The Children and Families Act 2014 is due to come into force on 22 April 2014. The Act will introduce a few changes to the way in which cases concerning children are dealt with, and this blog will highlight some of those changes.
Mediation Information and Assessment Meetings
Firstly, the Act makes Mediation Information and Assessment Meetings (MIAMS) mandatory. Our earlier post Keeping it Out of Court discusses these meetings. There are some applications where a MIAM will not be necessary, but subject to this Section 10(1) of the Act provides:
“Before making a relevant family application, a person must attend a family mediation information and assessment meeting.”
This means that for most applications relating to children, and for a financial order, a MIAM will need to have been attended. The intention is that these meetings will actually lead to matters being resolved without the need for Court proceedings.
There are a few exemptions to the requirement, and if one of those applies the application to the Court can be made without a referral to a MIAM being made. These include where there has been an allegation of domestic violence which has resulted in a police investigation or civil injunction proceedings, where the application is for an order in existing family proceedings, where there is no mediator available in the prescribed geographical distance within the acceptable timescale, where there is current social services involvement as a result of child protection concerns, and where the application is urgent for a variety of specified reasons.
Child Arrangement Orders
The new Act also once again changes the terminology for orders relating to children. The current terms are “residence” for where a child lives, and “contact” for how the child spends their time with a parent or other person with whom they do not live. Applications to the Court can therefore be made for contact orders and for residence orders. Despite this, many people who come to see me still ask about “access” and “custody”, terms which still get used in the press and on television and which predate the Children Act 1989. Following the implementation of the new Act there will be one type of order; the “Child Arrangement Order.” This will determine where a child is to live, and when they should spend time or otherwise have contact with another person.

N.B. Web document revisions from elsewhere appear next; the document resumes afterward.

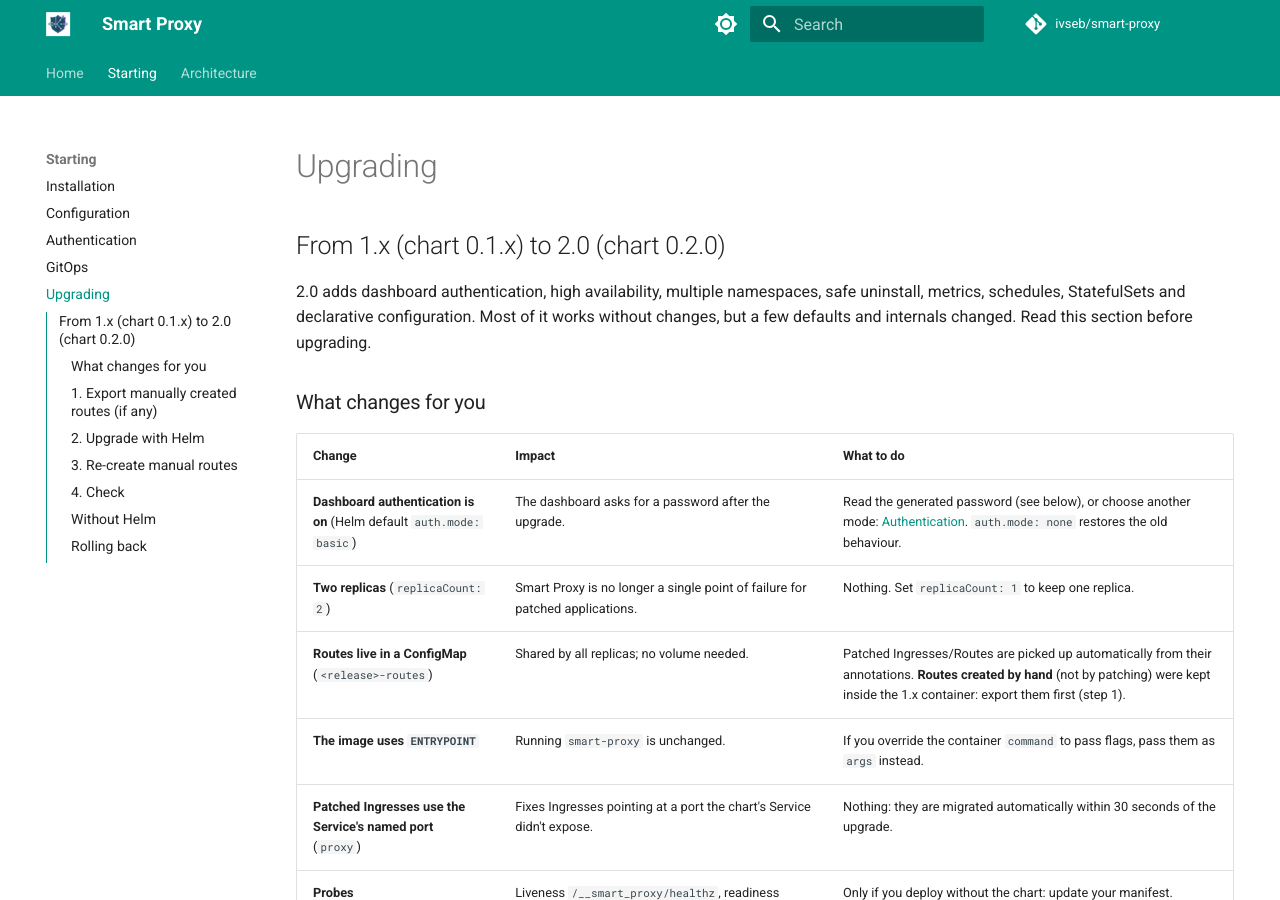
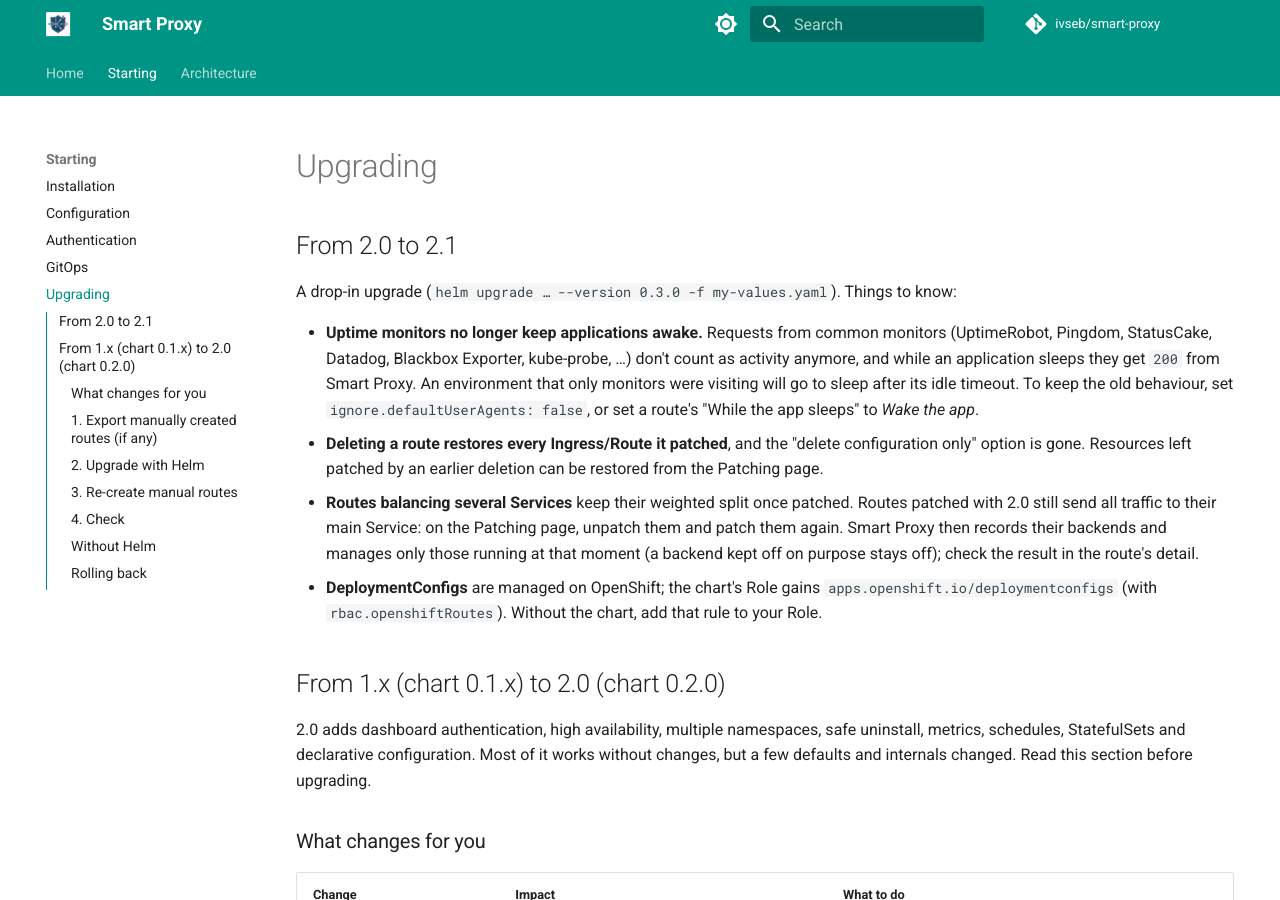
Before and after one commit to ivseb/smart-proxy, an MkDocs documentation site: the page built from docs/upgrading.md, in a window 1280 px wide and 900 px high. Built offline with MkDocs 1.6.1 and Material for MkDocs 9.7.7, drawn with Linux system fonts in a browser that asks for light colours; comment, search, counter and statistics services are not loaded.

Commit message:
release: 2.1.0 (chart 0.3.0)
Changelog and upgrade notes from 2.0: uptime monitors no longer keep
applications awake, route deletion restores every patched resource,
balanced Routes keep their split (re-patch those patched with 2.0),
DeploymentConfigs need the new apps.openshift.io rule without the chart.

```diff
--- a/docs/upgrading.md
+++ b/docs/upgrading.md
@@ -1,4 +1,13 @@
 # Upgrading
+
+## From 2.0 to 2.1
+
+A drop-in upgrade (`helm upgrade … --version 0.3.0 -f my-values.yaml`). Things to know:
+
+- **Uptime monitors no longer keep applications awake.** Requests from common monitors (UptimeRobot, Pingdom, StatusCake, Datadog, Blackbox Exporter, kube-probe, …) don't count as activity anymore, and while an application sleeps they get `200` from Smart Proxy. An environment that only monitors were visiting will go to sleep after its idle timeout. To keep the old behaviour, set `ignore.defaultUserAgents: false`, or set a route's "While the app sleeps" to *Wake the app*.
+- **Deleting a route restores every Ingress/Route it patched**, and the "delete configuration only" option is gone. Resources left patched by an earlier deletion can be restored from the Patching page.
+- **Routes balancing several Services** keep their weighted split once patched. Routes patched with 2.0 still send all traffic to their main Service: on the Patching page, unpatch them and patch them again. Smart Proxy then records their backends and manages only those running at that moment (a backend kept off on purpose stays off); check the result in the route's detail.
+- **DeploymentConfigs** are managed on OpenShift; the chart's Role gains `apps.openshift.io/deploymentconfigs` (with `rbac.openshiftRoutes`). Without the chart, add that rule to your Role.
 
 ## From 1.x (chart 0.1.x) to 2.0 (chart 0.2.0)
 
```
Also changed, not shown: CHANGELOG.md (+3 -1 lines), charts/smart-proxy/README.md (+5 -1 lines), 1 other file.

Presumption of Involvement
The move away from Contact and Residence is an attempt to encourage parents to adopt less confrontational and polarised positions about the arrangements for their children. The Act does not actually go so far as to introduce a presumption that there should be shared care, but it will introduce a new provision into the law which governs these types of applications. The Children Act 1989 specifies very clearly at the outset that in any application concerning a child the child’s welfare shall be the court’s paramount consideration.
The Court will look at a list of factors that should be taken into account when faced with such an application; known as the welfare checklist. This is found in section 1(3) of the 1989 act and specifies that the judge should have particular regard to:-
(a)the ascertainable wishes and feelings of the child concerned (considered in the light of his age and understanding);
(b)his physical, emotional and educational needs;
(c)the likely effect on him of any change in his circumstances;
(d)his age, sex, background and any characteristics of his which the court considers relevant;
(e)any harm which he has suffered or is at risk of suffering;
(f)how capable each of his parents, and any other person in relation to whom the court considers the question to be relevant, is of meeting his needs;
(g)the range of powers available to the court under this Act in the proceedings in question.
The new Act goes on to introduce a new provision into the 1989 Act; sections 1(2A) and 1 (2B):
(2A) A court… is .. to presume, unless the contrary is shown, that involvement of that parent in the life of the child concerned will further the child’s welfare.
(2B) In subsection (2A) “involvement” means involvement of some kind, either direct or indirect, but not any particular division of a child’s time.
This means that there is now to be a presumption of involvement by both parents, provided of course that this is consistent with promoting the child’s welfare, but that this presumption is to be in no way considered to give a parental right to a specific amount of time with the child, or to create a presumption that there should be shared care. I posted here about shared parenting and the Government Consultation which has led to this change in the legislation. The focus is to be on the importance of children maintaining a relationship with both parents, and not on any specific division of time.
All three of these changes will take effect on 22 April 2014 when the Children and Families Act 2014 comes into force. Quite what impact they have on the cases heard by the Court on a day to day basis remains to be seen.
Image by franciscojgonzalez under a creative commons licence